January 16, 2002

Diagnosis and Treatment of Peripheral Arterial Disease

Author Affiliations
 

Stephen J.LurieMD, PhD, Senior EditorIndividualAuthor

JAMA. 2002;287(3):313-316. doi:10.1001/jama.287.3.313

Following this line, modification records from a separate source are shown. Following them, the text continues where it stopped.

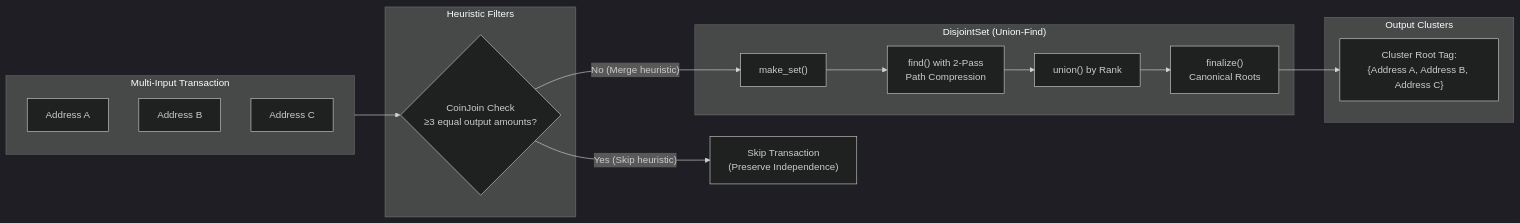
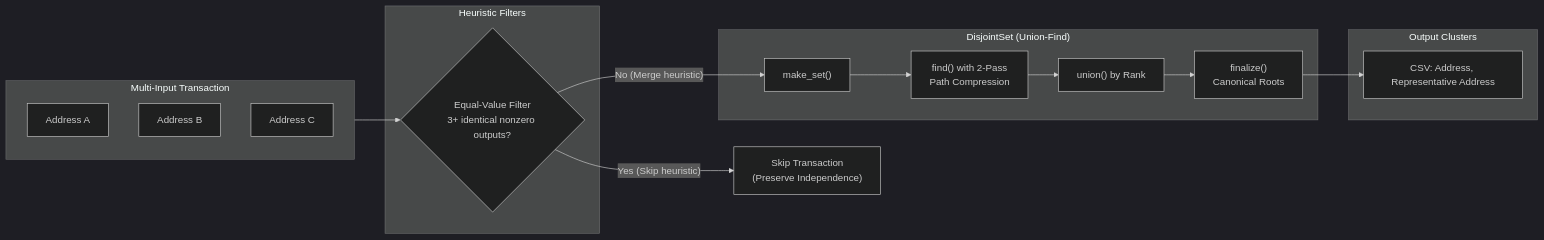
The third of 3 diagrams in README.md (mikispag/bitiodine), drawn with Mermaid (dark theme) before and after one commit. The commit also changed other lines of this file and 3 other files, not shown here.

````diff
--- a/README.md
+++ b/README.md
@@ -208,31 +249,31 @@
 ```mermaid
 flowchart LR
     subgraph Inputs["Multi-Input Transaction"]
         IN1["Address A"]
         IN2["Address B"]
         IN3["Address C"]
     end
 
     subgraph Filter["Heuristic Filters"]
-        CJ{"CoinJoin Check<br/>≥3 equal output amounts?"}
+        CJ{"Equal-Value Filter<br/>3+ identical nonzero outputs?"}
     end
 
     subgraph UnionFind["DisjointSet (Union-Find)"]
         MAKE["make_set()"]
         FIND["find() with 2-Pass<br/>Path Compression"]
         UNION["union() by Rank"]
         FIN["finalize()<br/>Canonical Roots"]
     end
 
     subgraph Output["Output Clusters"]
-        CLUSTER["Cluster Root Tag:<br/>{Address A, Address B, Address C}"]
+        CLUSTER["CSV: Address, Representative Address"]
     end
 
     Inputs --> CJ
     CJ -- "Yes (Skip heuristic)" --> SKIP["Skip Transaction<br/>(Preserve Independence)"]
     CJ -- "No (Merge heuristic)" --> MAKE
     MAKE --> FIND
     FIND --> UNION
     UNION --> FIN
     FIN --> CLUSTER
 ```
````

To the Editor: Dr Hirsch and colleagues1 concluded that "Prevalence of peripheral arterial disease (PAD) is high, yet the physician awareness of the diagnosis is relatively low." Consequently, "underdiagnosis of PAD in primary care practice may be a barrier to effective secondary prevention of the high ischemic cardiovascular risk factors associated with PAD." The authors suggest that a simple ankle-brachial index (ABI) measurement using a Doppler device in office-based practice would identify a large number of patients with previously unrecognized PAD. The authors make no mention, however, of the findings of the clinical examination, such as the state of the pulses, auscultation, postural color changes, etc. The inexperienced physician might thereby infer that physical examination is not necessary or perhaps unreliable and that Doppler examination is the mainstay of diagnosis for PAD.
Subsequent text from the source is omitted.